So live, that when thy summons comes to join
The innumerable caravan, which moves
- If that was the end of the poem, it would be pretty depressing. Now, though, all of a sudden, Bryant switches the mood up a little.
- The speaker says: "So live." Enjoy the time you have. Sooner or later you will hear the call ("the summons") of death. You will join the endless train of people leaving this life. We’re still talking about death, but there’s some hope, a reminder of the importance of life.
To that mysterious realm, where each shall take
His chamber in the silent halls of death,
Thou go not, like the quarry-slave at night,

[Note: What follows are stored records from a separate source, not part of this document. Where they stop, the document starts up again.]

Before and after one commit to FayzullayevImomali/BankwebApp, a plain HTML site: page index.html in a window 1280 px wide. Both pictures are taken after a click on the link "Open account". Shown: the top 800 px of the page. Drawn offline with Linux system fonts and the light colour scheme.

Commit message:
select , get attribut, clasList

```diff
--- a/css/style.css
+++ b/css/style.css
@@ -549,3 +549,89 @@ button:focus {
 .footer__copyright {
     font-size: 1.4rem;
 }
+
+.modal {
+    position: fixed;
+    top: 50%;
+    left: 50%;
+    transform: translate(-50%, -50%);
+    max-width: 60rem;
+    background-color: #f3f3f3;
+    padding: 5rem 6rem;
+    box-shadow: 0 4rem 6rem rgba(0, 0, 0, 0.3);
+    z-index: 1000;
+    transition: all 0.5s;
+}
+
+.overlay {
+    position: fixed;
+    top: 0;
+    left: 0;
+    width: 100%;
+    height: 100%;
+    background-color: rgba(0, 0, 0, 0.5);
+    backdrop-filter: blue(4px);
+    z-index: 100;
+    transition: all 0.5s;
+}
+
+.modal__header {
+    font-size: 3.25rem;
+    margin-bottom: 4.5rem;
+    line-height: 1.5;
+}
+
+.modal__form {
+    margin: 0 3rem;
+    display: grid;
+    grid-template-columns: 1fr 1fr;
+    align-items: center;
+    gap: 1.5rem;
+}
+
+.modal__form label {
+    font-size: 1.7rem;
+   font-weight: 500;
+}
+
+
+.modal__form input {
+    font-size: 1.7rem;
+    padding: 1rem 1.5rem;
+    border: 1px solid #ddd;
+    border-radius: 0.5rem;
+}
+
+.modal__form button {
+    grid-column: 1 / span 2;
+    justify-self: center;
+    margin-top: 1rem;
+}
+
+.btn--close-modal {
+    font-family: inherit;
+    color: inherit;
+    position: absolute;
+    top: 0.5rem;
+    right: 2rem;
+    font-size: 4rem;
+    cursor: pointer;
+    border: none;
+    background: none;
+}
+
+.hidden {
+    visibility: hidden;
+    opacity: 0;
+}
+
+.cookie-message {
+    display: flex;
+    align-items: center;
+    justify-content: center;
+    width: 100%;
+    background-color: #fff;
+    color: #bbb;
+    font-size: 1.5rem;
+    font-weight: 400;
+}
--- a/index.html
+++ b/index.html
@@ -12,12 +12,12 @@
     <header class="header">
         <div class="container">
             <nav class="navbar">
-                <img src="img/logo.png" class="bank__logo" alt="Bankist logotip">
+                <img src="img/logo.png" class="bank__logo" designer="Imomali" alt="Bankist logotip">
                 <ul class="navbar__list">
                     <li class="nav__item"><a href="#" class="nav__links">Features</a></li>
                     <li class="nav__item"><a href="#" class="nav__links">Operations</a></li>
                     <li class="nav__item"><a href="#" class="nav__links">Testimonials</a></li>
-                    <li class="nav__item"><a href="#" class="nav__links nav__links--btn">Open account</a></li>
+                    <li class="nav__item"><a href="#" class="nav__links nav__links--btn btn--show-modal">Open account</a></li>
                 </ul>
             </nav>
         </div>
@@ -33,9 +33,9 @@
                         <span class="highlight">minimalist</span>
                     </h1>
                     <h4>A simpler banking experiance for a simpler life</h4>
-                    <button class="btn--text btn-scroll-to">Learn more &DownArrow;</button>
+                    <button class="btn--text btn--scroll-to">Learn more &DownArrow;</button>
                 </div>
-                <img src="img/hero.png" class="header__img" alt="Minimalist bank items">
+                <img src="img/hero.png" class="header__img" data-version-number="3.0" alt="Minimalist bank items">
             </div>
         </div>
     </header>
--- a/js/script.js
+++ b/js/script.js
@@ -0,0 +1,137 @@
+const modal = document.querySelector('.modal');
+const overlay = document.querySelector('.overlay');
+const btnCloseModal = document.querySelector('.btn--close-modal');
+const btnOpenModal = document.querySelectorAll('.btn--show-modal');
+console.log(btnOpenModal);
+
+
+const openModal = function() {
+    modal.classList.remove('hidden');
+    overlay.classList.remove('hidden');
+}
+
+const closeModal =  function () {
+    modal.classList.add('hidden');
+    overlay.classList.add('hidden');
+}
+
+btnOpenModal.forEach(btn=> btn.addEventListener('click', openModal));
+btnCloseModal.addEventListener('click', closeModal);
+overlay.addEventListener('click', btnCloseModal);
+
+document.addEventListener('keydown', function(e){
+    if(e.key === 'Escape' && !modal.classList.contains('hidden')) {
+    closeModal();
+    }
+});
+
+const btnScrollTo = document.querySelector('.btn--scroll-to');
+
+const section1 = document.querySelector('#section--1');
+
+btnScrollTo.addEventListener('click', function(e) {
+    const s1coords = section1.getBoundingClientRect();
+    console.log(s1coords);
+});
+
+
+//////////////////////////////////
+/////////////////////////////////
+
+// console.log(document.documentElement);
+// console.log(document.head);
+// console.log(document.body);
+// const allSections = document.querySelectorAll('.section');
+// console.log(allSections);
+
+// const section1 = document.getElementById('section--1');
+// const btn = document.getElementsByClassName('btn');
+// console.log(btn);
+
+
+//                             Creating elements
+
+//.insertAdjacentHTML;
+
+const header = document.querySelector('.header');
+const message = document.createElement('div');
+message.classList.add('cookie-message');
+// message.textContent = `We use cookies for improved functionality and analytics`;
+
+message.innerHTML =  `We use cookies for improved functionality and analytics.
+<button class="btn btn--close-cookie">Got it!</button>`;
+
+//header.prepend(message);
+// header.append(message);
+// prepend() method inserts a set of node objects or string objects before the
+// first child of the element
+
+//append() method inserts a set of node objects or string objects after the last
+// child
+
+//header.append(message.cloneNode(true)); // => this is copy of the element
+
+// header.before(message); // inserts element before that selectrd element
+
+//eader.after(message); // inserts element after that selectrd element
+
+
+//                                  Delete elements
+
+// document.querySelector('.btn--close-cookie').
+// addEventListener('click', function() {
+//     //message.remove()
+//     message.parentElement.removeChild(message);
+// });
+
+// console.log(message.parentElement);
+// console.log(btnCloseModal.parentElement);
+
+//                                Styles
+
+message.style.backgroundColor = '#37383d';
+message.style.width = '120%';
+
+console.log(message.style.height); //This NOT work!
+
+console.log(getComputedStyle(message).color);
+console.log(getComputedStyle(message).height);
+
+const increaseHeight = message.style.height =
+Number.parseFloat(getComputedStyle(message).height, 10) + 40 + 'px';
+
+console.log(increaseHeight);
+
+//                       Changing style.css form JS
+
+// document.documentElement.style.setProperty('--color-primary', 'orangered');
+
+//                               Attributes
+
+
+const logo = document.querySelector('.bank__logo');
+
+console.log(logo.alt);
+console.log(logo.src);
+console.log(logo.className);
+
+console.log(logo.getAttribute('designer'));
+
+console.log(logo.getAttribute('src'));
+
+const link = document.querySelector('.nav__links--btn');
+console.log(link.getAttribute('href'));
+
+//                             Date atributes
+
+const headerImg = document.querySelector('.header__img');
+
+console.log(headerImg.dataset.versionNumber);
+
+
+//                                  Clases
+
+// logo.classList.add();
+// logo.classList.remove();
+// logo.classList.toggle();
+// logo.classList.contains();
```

- We’re all headed for what our speaker calls "that mysterious realm," what Shakespeare called "that undiscovered country." We’re all going to get a room ("chamber") in the quiet "halls of death."
- Still, we shouldn’t go as if we were being forced, like slaves in darkness.
Scourged to his dungeon, but, sustained and soothed
By an unfaltering trust, approach thy grave,
- Instead of acting like we are being whipped ("scourged") into some underground prison, we should trust that what is happening to us is good. We should be comforted and soothed by our belief in the comfort and rightness of death.
- Notice that he doesn’t say exactly what we should be trusting in. This is important. There’s no clear religious message here, just some general comfort.
Like one who wraps the drapery of his couch
About him, and lies down to pleasant dreams.
- We end the poem with an image that we think is actually really beautiful. After all that grim contemplation of death, the speaker closes things on a soothing, comforting note. He says that we should get ready to die like someone wrapping a blanket ("drapery") around him and getting ready for a happy, dream-filled sleep. Kind of nice, huh?